Abstracts due: October 31, 2013
Dates: April 11-13, 2013
Location: University of Michigan, Ann Arbor
Seminar Leader: Professor Richard Price, Department of History, University of Maryland, College Park
Historical studies of violence are legion. Historians have long addressed the legal, social, cultural and political aspects of violence, as reflected both in criminal activity and in domestic interactions. It is well-known, for example, that the violence of “primitive rebels” in peasant societies is structurally and politically distinct from violence in “modern,” urbanized industrial societies. And much attention has been paid by historians and others to the developmental implications of these differences.
There is, therefore, enormous scope for an inter-disciplinary discussion and treatment of colonial violence. This seminar will explore the historical and cultural dimensions and representations of colonial violence in Britain’s Victorian empire. The panel organizers are particularly anxious that the question of colonial violence be addressed from the standpoint of different disciplines. And the panel chairs encourage scholars working on any aspect of this question to submit proposals. The kinds of questions that could be addressed include: the political dynamics of colonial violence; the relationship between violence and settler politics. To what extent is the colonial experience inherently genocidal towards indigenous peoples? What is the psychology of colonial violence? What are the relationships between violence in the colonies and the law? How do the many ideological rationalization of empire justify and explain colonial violence? How is colonial violence represented in the culture of empire in the metropole—in its literature, its theater, for example?

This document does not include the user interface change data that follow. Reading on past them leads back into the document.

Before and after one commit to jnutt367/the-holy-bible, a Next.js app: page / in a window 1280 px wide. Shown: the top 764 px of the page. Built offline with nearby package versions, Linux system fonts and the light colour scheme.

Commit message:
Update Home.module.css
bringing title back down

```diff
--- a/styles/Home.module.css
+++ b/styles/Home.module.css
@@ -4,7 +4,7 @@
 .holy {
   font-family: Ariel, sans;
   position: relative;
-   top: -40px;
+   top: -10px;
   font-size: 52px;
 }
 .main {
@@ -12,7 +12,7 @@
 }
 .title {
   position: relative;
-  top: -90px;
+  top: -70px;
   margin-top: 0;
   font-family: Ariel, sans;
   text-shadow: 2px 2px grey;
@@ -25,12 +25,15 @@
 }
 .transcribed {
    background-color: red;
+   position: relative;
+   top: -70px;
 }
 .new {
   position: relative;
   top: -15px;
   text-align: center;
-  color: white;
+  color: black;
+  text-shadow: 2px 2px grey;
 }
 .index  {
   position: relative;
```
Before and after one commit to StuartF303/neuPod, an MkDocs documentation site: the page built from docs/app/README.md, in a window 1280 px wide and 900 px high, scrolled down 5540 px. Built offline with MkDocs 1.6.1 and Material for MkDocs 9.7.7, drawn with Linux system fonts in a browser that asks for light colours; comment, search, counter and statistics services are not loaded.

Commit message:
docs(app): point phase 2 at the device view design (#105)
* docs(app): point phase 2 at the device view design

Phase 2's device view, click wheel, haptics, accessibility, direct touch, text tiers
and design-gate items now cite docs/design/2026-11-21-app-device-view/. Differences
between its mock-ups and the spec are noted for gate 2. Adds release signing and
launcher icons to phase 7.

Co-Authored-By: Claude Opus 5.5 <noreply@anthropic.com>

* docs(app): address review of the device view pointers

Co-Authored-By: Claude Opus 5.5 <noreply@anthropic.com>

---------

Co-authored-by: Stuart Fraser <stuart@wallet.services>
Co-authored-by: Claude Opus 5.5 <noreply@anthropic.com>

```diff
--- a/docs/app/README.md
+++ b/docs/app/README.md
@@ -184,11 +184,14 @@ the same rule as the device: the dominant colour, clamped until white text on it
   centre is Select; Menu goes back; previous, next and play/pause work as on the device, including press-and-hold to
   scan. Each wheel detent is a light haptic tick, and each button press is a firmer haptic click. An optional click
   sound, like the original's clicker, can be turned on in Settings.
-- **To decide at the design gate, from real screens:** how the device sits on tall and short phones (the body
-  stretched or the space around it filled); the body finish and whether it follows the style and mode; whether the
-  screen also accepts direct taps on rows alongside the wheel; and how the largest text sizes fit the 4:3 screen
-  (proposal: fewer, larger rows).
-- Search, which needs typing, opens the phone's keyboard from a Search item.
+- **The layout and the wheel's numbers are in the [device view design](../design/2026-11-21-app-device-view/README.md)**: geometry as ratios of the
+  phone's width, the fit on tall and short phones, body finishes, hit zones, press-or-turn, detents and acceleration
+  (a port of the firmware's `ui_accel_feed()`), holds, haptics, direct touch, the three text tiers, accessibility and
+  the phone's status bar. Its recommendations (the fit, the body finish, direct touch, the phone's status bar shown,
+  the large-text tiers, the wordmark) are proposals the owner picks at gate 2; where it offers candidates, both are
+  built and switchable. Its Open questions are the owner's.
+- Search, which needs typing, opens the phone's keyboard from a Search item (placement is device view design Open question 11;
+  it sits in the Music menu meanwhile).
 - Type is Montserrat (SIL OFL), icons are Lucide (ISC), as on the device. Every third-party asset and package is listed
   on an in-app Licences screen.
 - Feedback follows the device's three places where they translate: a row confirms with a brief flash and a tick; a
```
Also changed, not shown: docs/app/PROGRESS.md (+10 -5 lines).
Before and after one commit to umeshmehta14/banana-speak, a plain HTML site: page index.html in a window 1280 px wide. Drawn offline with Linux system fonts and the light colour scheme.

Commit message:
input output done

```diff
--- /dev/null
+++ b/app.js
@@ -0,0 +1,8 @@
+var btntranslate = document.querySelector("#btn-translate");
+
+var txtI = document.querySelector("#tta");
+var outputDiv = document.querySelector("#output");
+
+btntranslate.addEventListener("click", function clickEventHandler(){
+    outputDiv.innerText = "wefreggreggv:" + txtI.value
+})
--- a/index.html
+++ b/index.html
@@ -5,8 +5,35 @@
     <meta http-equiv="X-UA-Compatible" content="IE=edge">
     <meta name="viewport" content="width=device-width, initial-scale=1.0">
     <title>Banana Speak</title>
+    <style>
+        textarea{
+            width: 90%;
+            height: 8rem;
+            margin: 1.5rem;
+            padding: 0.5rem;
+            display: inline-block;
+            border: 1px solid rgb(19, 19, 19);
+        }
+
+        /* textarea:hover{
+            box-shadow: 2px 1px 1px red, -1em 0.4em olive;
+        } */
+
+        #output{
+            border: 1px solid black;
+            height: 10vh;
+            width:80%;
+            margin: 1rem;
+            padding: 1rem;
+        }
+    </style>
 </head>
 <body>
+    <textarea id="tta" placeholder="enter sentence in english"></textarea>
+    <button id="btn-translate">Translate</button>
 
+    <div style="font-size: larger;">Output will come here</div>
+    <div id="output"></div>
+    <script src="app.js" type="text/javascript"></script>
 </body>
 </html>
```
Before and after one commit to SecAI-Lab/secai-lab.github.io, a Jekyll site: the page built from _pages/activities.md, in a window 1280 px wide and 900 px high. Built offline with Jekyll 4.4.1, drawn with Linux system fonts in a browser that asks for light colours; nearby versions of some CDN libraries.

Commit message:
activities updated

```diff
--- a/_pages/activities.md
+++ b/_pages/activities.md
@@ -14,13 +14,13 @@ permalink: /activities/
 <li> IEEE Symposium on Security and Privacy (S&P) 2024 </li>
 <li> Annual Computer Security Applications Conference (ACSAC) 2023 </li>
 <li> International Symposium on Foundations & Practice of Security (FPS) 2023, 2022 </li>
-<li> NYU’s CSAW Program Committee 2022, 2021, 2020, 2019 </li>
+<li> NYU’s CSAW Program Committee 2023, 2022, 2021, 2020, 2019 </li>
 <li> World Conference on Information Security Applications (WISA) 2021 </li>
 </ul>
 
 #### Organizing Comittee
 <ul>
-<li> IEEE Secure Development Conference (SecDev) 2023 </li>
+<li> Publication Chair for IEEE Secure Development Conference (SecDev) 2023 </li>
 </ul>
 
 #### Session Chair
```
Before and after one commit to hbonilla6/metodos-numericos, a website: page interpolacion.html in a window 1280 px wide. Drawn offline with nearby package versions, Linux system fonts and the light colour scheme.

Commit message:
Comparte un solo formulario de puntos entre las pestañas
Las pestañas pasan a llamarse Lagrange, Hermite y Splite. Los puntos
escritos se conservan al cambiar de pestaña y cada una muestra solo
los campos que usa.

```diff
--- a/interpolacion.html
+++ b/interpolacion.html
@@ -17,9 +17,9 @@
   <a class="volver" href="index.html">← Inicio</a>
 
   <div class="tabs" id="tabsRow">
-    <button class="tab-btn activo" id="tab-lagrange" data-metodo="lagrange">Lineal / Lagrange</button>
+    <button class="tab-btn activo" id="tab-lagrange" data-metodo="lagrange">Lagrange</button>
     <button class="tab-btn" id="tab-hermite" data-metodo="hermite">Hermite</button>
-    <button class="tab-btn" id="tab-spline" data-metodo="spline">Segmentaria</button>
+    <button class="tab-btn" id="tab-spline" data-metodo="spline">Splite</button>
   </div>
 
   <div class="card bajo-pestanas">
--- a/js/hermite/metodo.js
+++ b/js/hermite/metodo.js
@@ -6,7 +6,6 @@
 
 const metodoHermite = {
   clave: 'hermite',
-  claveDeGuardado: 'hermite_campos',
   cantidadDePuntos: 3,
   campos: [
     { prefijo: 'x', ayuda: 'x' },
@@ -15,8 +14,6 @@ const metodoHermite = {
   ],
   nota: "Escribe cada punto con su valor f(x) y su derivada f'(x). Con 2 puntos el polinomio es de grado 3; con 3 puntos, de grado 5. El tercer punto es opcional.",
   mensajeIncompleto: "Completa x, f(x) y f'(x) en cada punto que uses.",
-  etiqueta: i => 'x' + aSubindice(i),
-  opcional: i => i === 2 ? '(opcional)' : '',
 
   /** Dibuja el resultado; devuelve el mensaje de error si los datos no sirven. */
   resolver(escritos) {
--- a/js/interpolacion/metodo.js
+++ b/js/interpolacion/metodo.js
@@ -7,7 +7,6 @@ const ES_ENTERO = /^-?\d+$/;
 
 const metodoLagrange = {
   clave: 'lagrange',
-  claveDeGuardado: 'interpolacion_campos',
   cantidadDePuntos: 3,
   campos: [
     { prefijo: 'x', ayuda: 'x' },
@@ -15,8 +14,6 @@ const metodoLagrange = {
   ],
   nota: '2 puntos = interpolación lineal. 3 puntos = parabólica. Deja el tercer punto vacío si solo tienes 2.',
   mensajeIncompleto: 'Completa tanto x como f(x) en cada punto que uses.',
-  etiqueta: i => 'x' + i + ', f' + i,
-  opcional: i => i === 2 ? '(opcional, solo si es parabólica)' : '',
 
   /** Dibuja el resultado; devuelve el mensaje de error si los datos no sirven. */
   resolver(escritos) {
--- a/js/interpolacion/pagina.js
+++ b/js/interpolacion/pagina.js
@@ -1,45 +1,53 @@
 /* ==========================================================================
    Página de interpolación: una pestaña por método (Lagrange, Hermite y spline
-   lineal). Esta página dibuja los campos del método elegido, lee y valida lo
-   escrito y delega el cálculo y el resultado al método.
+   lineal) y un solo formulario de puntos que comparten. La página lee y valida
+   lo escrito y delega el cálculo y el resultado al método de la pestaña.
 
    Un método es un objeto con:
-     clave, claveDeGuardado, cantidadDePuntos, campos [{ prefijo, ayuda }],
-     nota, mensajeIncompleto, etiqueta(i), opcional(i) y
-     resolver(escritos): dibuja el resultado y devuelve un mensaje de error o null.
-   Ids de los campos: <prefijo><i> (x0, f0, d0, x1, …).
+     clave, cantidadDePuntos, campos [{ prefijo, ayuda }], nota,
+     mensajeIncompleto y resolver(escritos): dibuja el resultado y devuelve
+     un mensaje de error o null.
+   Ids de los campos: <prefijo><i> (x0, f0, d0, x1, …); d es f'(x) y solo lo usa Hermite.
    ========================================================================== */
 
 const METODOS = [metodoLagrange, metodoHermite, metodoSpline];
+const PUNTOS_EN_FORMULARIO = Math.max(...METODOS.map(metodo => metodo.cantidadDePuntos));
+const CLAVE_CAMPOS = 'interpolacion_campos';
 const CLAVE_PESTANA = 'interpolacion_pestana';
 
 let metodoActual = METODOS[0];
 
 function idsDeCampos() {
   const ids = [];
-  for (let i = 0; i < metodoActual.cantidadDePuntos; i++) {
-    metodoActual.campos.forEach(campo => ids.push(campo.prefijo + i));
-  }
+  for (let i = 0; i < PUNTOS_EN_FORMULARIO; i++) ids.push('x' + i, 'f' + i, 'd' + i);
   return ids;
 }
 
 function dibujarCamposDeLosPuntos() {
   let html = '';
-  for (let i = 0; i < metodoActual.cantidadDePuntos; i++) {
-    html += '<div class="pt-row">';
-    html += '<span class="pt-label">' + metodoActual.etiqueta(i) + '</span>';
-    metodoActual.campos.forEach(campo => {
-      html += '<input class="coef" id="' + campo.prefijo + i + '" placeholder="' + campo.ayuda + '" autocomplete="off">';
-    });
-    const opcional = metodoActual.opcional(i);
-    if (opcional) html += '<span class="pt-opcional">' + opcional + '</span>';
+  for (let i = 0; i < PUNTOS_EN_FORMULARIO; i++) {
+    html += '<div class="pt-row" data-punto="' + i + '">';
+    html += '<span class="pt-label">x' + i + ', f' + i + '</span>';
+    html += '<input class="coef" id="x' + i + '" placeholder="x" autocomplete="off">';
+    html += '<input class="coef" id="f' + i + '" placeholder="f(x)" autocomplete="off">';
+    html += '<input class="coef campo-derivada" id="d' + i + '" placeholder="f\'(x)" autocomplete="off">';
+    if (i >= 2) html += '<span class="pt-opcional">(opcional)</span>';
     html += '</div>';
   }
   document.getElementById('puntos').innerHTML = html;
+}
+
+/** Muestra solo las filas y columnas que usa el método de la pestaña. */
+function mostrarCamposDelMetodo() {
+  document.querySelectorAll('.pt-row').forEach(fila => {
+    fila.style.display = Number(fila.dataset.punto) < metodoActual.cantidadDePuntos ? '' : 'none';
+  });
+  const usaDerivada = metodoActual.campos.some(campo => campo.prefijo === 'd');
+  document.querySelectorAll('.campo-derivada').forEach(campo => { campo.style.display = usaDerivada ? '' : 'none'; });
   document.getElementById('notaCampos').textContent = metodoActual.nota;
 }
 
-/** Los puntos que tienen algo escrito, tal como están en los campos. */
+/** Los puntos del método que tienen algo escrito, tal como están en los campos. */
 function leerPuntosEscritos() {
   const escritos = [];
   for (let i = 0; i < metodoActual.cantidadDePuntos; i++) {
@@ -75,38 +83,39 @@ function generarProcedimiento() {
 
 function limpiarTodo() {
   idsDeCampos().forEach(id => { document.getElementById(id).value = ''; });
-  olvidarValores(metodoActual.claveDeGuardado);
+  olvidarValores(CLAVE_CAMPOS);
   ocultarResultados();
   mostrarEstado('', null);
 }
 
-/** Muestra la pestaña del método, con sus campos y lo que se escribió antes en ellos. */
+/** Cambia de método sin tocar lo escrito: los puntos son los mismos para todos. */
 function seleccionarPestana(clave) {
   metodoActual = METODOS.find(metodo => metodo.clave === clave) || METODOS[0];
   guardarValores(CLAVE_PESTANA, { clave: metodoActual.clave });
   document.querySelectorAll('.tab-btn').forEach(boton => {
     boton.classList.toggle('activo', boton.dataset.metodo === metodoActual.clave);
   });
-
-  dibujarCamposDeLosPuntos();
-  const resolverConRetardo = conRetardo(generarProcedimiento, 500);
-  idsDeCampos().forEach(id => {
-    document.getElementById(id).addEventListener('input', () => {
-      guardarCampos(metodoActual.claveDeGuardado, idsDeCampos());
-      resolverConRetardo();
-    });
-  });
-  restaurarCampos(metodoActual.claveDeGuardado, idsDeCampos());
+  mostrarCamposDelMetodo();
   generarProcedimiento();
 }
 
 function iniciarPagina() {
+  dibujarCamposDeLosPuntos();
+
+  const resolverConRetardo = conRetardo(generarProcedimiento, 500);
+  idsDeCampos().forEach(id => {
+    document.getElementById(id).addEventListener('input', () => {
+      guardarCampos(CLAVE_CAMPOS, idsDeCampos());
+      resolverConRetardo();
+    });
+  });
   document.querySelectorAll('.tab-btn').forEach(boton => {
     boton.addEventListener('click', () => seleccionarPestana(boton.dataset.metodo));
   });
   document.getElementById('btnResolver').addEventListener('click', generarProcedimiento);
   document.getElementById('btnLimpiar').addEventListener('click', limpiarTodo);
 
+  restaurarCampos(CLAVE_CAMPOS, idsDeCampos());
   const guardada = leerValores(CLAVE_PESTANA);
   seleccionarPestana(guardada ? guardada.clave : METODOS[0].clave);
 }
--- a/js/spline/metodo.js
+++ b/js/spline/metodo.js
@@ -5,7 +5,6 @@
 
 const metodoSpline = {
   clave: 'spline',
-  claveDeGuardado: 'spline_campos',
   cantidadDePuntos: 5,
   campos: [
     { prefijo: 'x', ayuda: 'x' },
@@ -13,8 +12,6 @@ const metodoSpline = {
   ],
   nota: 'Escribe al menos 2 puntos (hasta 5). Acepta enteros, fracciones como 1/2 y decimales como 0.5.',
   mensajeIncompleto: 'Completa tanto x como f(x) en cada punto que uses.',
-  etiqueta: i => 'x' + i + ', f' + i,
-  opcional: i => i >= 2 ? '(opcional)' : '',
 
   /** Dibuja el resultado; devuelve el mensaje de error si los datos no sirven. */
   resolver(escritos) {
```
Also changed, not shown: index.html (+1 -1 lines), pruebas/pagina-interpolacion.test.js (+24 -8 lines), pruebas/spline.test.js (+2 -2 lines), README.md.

Send a 300-word abstract and 1-page vita (both as MWord documents) by October 31, 2013, to Richard Price: email@example.com